Audience every day, a really good pub function room venue, fabulous festival energy from our fellow free fringers, and experience any budding storyteller would pay money out for doing the same show every day for 6 days – its a real baptism of fire for structuring the show depending on the audience in front of you, thinking on the hoof and, frankly, performing under pressure! All hugely enjoyable. If anyone is thinking of doing it next year I would pass on the tip that COMFORTABLE SHOES are essential: The fliering is relentless!
The result is a profit-making show, at last, however: We covered our costs on Thursday – we have six days to make the price of a slap up meal for the team in the dark days of September once the air is sucked out of Edinburgh and the Festival is over!
My best moment so far was fliering the same family again by mistake as they ate al-fresco macaroni cheese in George Square, and having the daughter ask her mum if she could go again because she’d enjoyed it so much the first time!
Our draft leaflet is nearly ready to go to press and behind the scenes frenzied artistic talent being mined to get pictures for all our stories. It is an interesting balance between cartoon illustration of every point and more fluid images which allow the story hearer’s imagination full play. We are highlighting images for the songs because we hope that helps our audience to sing along. It is also interesting deciding which scene from each story would benefit from an image and working with emphasis and even misdirection as we draw the slides over. It will be a great test of the format if we can gather enough audience into the function room at Bar Revolution! I’m looking out for nice comfortable shoes to go flyering in!!
Just seven weeks to go till our Edinburgh Free Fringe Debut (11.10 to 12 at Revolution Function Room in Chambers Street – a 22 day run with a 50 minute childrens Kamishibai show) and we’ve still to finalise the programme let alone draw pictures! A huge amount of behind-the-scenes ‘business’ has gone on with paint, saws, fireproofing spray and unusual trolleys to accomplish the set – I may even have found a solution to allow us to use the bicycle as the stage at last – but none of it is putting stories into our mouths yet!

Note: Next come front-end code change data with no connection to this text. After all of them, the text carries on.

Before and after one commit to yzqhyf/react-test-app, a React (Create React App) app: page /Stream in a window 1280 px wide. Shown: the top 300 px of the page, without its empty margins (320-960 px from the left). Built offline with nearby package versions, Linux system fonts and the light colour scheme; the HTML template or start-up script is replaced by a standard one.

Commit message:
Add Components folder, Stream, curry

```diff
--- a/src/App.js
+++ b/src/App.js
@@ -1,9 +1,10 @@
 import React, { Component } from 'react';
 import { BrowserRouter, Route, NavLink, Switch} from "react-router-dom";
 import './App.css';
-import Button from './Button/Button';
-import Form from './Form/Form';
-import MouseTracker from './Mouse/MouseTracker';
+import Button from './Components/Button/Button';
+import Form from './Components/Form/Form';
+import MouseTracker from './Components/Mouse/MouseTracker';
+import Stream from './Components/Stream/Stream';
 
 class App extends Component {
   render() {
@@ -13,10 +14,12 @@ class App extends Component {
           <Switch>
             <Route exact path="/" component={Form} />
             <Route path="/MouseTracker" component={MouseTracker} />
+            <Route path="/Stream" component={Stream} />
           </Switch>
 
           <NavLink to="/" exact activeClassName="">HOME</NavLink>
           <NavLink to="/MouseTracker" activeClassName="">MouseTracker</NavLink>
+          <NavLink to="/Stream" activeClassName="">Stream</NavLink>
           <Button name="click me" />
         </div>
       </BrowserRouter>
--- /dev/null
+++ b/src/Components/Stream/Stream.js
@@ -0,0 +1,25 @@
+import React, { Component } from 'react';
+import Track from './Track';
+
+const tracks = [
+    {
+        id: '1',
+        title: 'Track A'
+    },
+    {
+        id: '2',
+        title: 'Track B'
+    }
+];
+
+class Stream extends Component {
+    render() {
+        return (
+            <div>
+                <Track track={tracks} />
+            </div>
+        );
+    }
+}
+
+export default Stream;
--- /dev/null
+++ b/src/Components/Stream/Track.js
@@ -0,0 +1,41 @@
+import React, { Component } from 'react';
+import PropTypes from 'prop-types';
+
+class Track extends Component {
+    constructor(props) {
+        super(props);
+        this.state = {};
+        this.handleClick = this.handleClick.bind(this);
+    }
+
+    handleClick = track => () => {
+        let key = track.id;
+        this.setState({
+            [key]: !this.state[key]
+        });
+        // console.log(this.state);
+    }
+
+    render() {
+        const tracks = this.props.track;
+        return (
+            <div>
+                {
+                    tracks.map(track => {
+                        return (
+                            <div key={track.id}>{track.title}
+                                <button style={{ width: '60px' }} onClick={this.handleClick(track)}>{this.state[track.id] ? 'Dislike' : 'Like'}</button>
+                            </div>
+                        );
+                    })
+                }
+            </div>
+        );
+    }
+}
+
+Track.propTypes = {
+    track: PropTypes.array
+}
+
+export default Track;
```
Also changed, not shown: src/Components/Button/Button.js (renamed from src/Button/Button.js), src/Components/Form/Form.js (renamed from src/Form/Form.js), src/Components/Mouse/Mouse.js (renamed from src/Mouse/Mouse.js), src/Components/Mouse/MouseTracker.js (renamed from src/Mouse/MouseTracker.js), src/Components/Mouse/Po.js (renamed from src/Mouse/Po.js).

We do have a vague outline, however. With Maria busy on the Minnie Lindsay project for the October Storytelling Festival (of which more anon) I only have her for the final week when we will reprise Dagba. Week one will be shared with Ines Alvarez and we will make a show about animals using the elephant in the forest ‘silent movie’ motif I originally designed the Kamishibai for nearly 18 months ago now. Week 2 will feature Beverley Casebow and I making a nice flow with Scottish Myths – I am delving into Glasgow playground songs and ditties to find our ‘poem’ though I am also contemplating Coulter’s Candy or Three Craws on a Wa’…. Decisions decisions!
I can’t wait to call myself an Edinburgh Fringe Performer!
Home after a fabulous day at the Retreat in Glen Esk on the hottest Easter Sunday on record – a timely reminder of the theme of our show, but what a glorious setting in the bowl of the glen, and lovely last two audiences in our puppet festival debut. We were keeping a record of the offerings for the most beautiful palace in the world: so far we’ve had libraries, and video games (of course!) gold, princesses, queens, gyms, spas, golden flags, theatres, chocolate bars, and today we got some mermaids – sparkling mermaids sitting in pools lined with pure marble listening to the fountains playing and whirlpool slides … a wonderful palace finale to our little tour
Dagba is resting now, until his next great outing in the Edinburgh festival fringe in August and possibly a slot in the Storytelling Centre in the Autumn if we can fit it in!
On to the next projects, which might include some fishy tales from Scottish mythology depending how our drawing skills develop!
A great day ‘instagramming’ our way around our various transport links between the two Edinburgh Libraries – Oxgangs to Moredun where we told to VERY different audiences. I feel I’ve still a long way to go in captivating a free range audience, but the shows in dedicated rooms went excellently which is encouraging for the development of our little peice in the future!